      • by adriantam (566025) on Saturday December 24, 2011 @01:46AM (#38479912) Homepage
        I agree with you that "China == bad" is not always true. But how do you explain the 80% market share of Baidu? In China, you can't do big business without kowtow to the government. That's a reason for that bullshit to exists. And that's a way to get rid of those bullshit: lift your hands off the people and let them have the freedom. By the way, I am Chinese.
        • Re: (Score:2, Interesting)

          by Anonymous Coward

          Your figures may be a little out of date - Baidu's current market share in China is 60.67%.

          Source: http://gs.statcounter.com/#search_engine-CN-monthly-201011-201111

        • Baidu is awful (Score:5, Informative)

          by Anonymous Coward on Saturday December 24, 2011 @03:03AM (#38480182)

          Baidu is absolutely laden with spam. The English searches are a little better, those come from Bing rather than Baidu's own engine, no great but passable.

          But when I was in Shanghai I used Baidu almost exclusively, because they keep blocking Google. Sometimes Google works, sometimes it doesn't, sometimes it works but is so ridiculously slow that it's unusable. I know this is not Google making, but the Chinese tricks. However I still need to find things.

          It's not a political thing I think, a lot of it is just corruption. It's not that the guy running the routers is such a communist puritan that he favors Baidu comrades, it's that he's such a corrupt person, ten bucks in his pocket and he'll route you through a Pentium 4 firewall! Baidu just know who to pay off.

        • Re: (Score:2, Insightful)

          by Patch86 (1465427)

          But how do you explain the 80% market share of Baidu?

          The same way you can explain Google's 80% market share in the US?
          http://gs.statcounter.com/#search_engine-US-monthly-201011-201111 [statcounter.com]

          That is to say, that they're popular because they deliver what people are after?

        • by mynickslongerthanurs (1322243) on Saturday December 24, 2011 @06:19AM (#38480766)

          But how do you explain the 80% market share of Baidu?

          Because its major competitor is suffering from blatant malicious QoS deterioration?

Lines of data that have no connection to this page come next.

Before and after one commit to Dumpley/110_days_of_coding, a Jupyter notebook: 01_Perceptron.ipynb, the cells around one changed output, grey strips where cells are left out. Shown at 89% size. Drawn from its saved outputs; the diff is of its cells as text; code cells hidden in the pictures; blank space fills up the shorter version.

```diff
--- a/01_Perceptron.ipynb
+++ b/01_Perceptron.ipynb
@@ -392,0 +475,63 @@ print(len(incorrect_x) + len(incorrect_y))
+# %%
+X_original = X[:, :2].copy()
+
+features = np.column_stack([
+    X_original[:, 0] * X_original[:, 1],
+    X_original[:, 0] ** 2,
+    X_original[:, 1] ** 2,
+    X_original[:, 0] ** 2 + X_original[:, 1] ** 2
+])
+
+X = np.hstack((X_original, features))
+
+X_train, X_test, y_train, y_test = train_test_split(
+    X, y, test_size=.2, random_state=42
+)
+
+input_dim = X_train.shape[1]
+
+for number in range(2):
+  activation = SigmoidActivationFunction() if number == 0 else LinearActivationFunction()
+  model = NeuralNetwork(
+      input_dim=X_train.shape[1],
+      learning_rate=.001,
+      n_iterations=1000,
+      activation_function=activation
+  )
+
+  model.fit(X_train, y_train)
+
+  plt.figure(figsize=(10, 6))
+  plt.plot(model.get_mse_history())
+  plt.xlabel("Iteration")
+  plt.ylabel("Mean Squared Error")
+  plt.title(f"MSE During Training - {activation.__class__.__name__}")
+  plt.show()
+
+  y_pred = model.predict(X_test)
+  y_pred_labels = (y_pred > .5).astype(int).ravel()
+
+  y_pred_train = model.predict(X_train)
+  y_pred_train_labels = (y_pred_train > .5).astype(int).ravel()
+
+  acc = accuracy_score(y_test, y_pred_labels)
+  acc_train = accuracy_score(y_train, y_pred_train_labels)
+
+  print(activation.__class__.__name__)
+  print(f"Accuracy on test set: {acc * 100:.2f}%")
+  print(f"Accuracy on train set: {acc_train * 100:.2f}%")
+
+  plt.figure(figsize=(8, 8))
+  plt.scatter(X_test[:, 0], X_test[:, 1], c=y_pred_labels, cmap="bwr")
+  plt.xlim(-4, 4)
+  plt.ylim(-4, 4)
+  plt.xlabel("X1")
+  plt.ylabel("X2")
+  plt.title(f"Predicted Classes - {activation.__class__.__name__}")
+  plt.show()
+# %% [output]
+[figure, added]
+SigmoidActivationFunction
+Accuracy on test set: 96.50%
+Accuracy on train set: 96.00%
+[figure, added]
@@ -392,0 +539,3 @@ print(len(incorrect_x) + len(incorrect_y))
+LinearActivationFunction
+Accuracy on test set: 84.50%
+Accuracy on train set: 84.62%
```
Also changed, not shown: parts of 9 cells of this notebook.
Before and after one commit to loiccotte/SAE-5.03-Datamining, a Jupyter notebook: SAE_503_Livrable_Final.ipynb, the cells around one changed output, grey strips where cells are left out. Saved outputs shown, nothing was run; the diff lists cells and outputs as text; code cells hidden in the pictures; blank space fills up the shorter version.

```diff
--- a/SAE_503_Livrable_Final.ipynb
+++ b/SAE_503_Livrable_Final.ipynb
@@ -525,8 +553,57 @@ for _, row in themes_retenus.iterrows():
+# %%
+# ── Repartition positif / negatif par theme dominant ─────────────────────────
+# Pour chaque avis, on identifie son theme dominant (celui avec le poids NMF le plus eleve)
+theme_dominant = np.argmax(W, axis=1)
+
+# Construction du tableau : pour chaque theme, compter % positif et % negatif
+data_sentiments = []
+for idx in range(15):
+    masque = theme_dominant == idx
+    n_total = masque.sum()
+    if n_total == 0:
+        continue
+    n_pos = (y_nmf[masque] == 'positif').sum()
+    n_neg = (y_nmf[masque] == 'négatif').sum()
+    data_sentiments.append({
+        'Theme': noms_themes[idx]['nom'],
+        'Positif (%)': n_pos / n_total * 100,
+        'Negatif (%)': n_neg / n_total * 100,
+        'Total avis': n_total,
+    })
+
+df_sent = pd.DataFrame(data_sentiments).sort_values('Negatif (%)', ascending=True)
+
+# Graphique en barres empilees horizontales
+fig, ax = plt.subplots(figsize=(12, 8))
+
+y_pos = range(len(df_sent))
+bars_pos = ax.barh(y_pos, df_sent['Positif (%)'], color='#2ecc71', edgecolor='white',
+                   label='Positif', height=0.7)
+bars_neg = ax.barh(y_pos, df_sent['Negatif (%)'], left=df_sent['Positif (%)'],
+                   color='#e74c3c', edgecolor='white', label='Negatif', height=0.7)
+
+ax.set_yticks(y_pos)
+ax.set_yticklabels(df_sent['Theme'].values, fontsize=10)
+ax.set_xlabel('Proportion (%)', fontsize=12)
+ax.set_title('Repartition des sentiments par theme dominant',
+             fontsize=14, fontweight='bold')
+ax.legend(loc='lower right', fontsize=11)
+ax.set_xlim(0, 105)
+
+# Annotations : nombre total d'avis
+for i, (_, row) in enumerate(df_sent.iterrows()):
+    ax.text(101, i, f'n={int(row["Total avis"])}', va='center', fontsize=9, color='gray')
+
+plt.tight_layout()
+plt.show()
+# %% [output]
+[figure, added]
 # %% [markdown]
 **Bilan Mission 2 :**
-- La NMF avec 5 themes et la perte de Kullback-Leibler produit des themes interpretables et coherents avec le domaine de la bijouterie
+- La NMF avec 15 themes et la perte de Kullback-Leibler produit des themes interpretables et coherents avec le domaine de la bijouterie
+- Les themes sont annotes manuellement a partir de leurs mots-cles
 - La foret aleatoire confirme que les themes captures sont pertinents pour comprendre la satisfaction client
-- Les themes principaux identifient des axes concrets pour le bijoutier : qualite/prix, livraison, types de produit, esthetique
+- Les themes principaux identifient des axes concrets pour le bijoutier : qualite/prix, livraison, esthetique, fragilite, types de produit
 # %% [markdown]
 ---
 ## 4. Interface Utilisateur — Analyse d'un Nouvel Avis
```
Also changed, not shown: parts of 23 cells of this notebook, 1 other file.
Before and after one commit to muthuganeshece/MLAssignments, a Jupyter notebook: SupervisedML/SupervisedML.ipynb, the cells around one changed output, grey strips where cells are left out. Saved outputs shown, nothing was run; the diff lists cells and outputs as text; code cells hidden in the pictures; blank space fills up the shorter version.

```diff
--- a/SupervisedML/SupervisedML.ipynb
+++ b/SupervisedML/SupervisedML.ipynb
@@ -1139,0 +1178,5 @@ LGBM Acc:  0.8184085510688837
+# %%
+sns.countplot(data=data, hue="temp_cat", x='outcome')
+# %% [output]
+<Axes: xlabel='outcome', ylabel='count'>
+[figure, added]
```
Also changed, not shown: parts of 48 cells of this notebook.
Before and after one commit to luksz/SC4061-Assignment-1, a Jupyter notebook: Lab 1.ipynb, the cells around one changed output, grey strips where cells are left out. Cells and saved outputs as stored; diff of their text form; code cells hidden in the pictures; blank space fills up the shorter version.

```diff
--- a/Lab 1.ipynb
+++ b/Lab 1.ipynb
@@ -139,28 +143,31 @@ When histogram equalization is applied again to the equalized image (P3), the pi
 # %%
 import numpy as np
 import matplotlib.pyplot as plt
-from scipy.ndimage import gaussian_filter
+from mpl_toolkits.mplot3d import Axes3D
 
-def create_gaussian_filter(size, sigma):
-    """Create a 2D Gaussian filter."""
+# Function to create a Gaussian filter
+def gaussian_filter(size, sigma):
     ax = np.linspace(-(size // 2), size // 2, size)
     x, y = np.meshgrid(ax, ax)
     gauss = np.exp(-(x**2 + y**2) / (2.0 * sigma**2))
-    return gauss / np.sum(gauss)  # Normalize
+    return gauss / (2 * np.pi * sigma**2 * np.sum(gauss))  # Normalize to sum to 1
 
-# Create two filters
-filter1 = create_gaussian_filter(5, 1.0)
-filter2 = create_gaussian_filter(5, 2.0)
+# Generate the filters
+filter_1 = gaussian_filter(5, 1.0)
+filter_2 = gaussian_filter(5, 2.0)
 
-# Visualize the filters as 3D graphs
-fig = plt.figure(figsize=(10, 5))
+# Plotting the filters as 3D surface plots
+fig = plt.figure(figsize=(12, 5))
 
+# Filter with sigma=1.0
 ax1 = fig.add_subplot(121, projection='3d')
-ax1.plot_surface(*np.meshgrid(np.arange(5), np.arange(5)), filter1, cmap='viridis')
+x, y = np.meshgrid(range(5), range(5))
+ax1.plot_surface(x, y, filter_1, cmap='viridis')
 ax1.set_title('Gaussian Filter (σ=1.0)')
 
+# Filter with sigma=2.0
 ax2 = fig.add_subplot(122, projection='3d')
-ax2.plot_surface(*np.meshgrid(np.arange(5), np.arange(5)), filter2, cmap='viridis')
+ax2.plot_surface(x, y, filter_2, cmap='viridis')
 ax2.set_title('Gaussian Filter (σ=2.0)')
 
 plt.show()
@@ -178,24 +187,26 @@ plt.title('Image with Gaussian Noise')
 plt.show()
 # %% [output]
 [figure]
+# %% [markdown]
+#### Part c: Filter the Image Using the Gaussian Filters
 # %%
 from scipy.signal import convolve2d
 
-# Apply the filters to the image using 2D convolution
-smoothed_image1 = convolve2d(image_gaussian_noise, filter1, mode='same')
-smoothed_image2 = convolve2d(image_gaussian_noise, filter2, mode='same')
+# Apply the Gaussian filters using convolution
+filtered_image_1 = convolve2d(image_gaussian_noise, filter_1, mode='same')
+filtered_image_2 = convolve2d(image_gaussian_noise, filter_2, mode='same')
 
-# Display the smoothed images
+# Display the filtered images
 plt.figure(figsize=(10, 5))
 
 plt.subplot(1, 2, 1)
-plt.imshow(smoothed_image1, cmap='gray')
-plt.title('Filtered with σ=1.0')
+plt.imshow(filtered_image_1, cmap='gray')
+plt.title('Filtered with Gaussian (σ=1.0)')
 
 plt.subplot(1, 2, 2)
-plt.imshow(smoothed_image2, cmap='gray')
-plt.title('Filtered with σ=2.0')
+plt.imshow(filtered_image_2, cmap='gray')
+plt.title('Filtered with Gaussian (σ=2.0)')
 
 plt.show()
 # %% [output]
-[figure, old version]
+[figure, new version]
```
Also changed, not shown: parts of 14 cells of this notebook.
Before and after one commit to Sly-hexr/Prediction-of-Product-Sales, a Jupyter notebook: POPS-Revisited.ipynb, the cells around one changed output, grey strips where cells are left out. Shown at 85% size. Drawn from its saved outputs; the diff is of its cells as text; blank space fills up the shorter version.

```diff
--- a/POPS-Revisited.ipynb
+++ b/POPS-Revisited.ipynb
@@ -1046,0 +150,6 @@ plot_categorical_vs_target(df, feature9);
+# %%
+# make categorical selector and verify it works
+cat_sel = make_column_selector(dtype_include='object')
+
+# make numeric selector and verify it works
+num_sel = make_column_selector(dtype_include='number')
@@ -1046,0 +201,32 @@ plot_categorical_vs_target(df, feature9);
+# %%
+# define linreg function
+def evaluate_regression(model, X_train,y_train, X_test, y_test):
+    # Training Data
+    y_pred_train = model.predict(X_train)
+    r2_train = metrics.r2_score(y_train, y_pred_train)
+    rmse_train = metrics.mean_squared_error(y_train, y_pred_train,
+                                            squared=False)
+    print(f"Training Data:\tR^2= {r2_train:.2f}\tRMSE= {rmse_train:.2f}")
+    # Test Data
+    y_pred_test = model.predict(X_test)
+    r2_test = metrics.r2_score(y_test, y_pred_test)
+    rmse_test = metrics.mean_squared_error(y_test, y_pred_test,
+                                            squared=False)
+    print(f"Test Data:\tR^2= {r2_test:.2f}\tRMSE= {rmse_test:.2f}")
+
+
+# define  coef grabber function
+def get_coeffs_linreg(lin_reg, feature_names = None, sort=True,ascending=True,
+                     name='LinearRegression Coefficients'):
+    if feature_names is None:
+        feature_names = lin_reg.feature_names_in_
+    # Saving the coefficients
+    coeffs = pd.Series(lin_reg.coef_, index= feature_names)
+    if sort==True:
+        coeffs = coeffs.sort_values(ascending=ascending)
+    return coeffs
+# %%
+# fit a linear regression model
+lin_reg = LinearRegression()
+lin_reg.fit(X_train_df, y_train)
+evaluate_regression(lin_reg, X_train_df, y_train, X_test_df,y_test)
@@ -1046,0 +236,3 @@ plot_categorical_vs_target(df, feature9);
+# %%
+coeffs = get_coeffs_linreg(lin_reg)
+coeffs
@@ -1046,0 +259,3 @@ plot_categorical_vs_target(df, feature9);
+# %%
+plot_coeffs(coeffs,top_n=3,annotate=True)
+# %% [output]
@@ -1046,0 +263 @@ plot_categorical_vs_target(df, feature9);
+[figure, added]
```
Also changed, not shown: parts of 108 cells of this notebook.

          • Every 15 minutes, any attempt to access google is met with a reset. The blocking lasts 15 minutes, causing an artificial 50% downtime for ALL Google services.
          • When the service is accessible, searching for a potentially 'inharmonious' word (including seemly innocuous false positives like 'carrot') resets the connection immediately and deny future access to Google for 5 minutes.
          • Don't even THINK about using Google Search over SSL.
          • G+ doesn't work. Well, neither does Facebook.
          • Blog service (blogspot/blogger) doesn't work. In fact, searching for the word 'blogspot' resets the connection.
          • Video service (Youtube) obviously doesn't work.
          • No site managed by Google Sites works.

          Oh, and I'm a native.

        • But how do you explain the 80% market share of Baidu?

          I cannot comment on the claims about malicious Google blocks, but it would be naive to ignore their different stance towards IP and therefore their higher perceived quality when searching for / downloading MP3 files etc. ... (e.g. Baidu 500 [wikipedia.org]). Many "westerners" will consider this bad, but it is a form of liberty ...

        • No one else offers what Baidu does in one package specifically tailored to (mainland) Chinese people, especially good working pinyin input. Even in Canada Baidu is used extensively by the Chinese community due to ease of use.

        • In Soviet China, the government controls the businesses!

      • by Anonymous Coward on Saturday December 24, 2011 @01:54AM (#38479934)
        I can't tell if you're trolling or really that poorly informed. For all my complaints about how we do things, your suggestion that the situation in the US is worse than China is patently absurd.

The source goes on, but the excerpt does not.